Mission: The Norman B. Leventhal Map Center at the Boston Public Library is dedicated to the creative educational use of its cartographic holdings, which extend from the 15th century to the present.

Which part of Massachusetts is the most burdened by the environmental hazards of toxic waste? The answer depends on how ...
05/26/2020

Which part of Massachusetts is the most burdened by the environmental hazards of toxic waste? The answer depends on how you look at the data—reminding us that "data" alone never comes to its own conclusions.

Guest cartographer Maggie Owens participated in the "Same Data, Different Stories" project for our exhibition "Bending Lines: Maps and Data From Distortion to Deception." Her maps of toxic hazards in Massachusetts show that we can create visual narratives drawing very different conclusions even when using the same data set.

Maggie joins our curator Garrett Dash Nelson on May 27 on Facebook Live (and YouTube Live) at 1pm EST to discuss how data, maps, and narratives shape—and are shaped by—our biases.

Afterwards, take a chance to explore the newly-launched digital exhibition, featuring present-day maps created by Maggie and other cartographers as well as historic objects from our collections: bit.ly/2ziVLLG

05/25/2020

Azimuthal is a funny word that means bearing or direction. Benjamin Edes Harrison very intentionally selected this map projection in 1941 to illustrate his claim that "the entire conflict pivots around the U.S."

You'll notice that the further away you get from the center, the more distortion you see. Take a look at misshapen Australia for example. Edes noted that this projection has little distortion in the northern hemisphere and that it doesn't break up the lands or seas in conflict during WWII.
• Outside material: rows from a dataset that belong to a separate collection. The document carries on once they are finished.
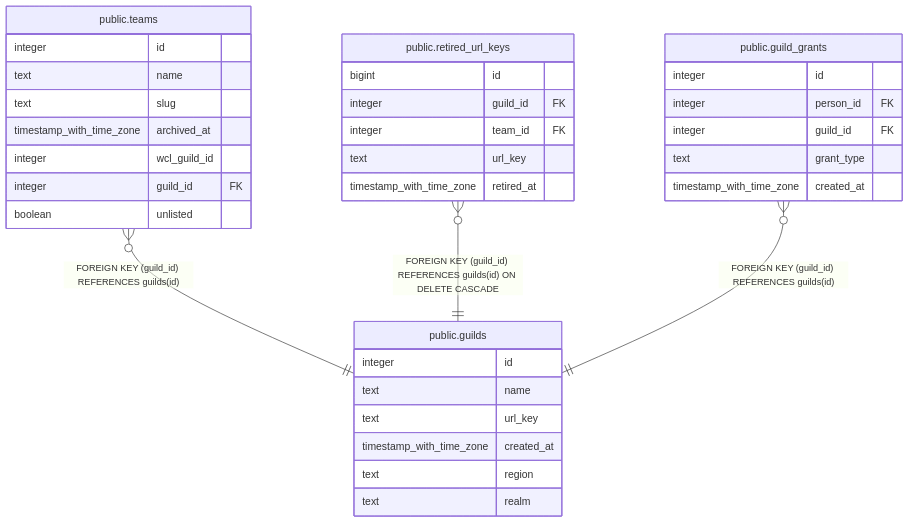
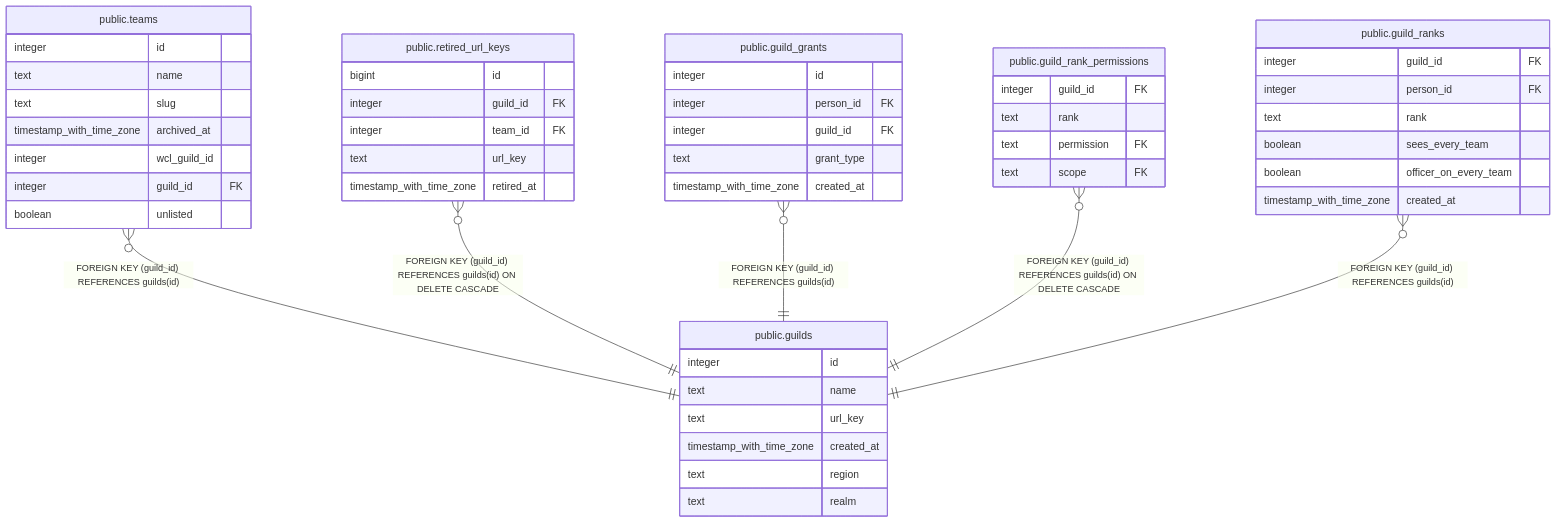
Before and after one commit to katogaming88/WGA-Raid-Hub: the diagram in dbdoc/public.guilds.md, drawn with Mermaid. The commit also changed other lines of this file and 39 other files, not shown here.

Commit message:
Guild and team ranks, each rank's permissions stored, kept in step with today's roles (#1645)

````diff
--- a/dbdoc/public.guilds.md
+++ b/dbdoc/public.guilds.md
@@ -43,39 +44,55 @@
 ```mermaid
 erDiagram
 
 "public.teams" }o--|| "public.guilds" : "FOREIGN KEY (guild_id) REFERENCES guilds(id)"
 "public.retired_url_keys" }o--|| "public.guilds" : "FOREIGN KEY (guild_id) REFERENCES guilds(id) ON DELETE CASCADE"
 "public.guild_grants" }o--|| "public.guilds" : "FOREIGN KEY (guild_id) REFERENCES guilds(id)"
+"public.guild_rank_permissions" }o--|| "public.guilds" : "FOREIGN KEY (guild_id) REFERENCES guilds(id) ON DELETE CASCADE"
+"public.guild_ranks" }o--|| "public.guilds" : "FOREIGN KEY (guild_id) REFERENCES guilds(id)"
 
 "public.guilds" {
   integer id
   text name
   text url_key
   timestamp_with_time_zone created_at
   text region
   text realm
 }
 "public.teams" {
   integer id
   text name
   text slug
   timestamp_with_time_zone archived_at
   integer wcl_guild_id
   integer guild_id FK
   boolean unlisted
 }
 "public.retired_url_keys" {
   bigint id
   integer guild_id FK
   integer team_id FK
   text url_key
   timestamp_with_time_zone retired_at
 }
 "public.guild_grants" {
   integer id
   integer person_id FK
   integer guild_id FK
   text grant_type
   timestamp_with_time_zone created_at
 }
+"public.guild_rank_permissions" {
+  integer guild_id FK
+  text rank
+  text permission FK
+  text scope FK
+}
+"public.guild_ranks" {
+  integer guild_id FK
+  integer person_id FK
+  text rank
+  boolean sees_every_team
+  boolean officer_on_every_team
+  timestamp_with_time_zone created_at
+}
 ```
````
His little spinning girl helps further imagine the map made with centrifugal force.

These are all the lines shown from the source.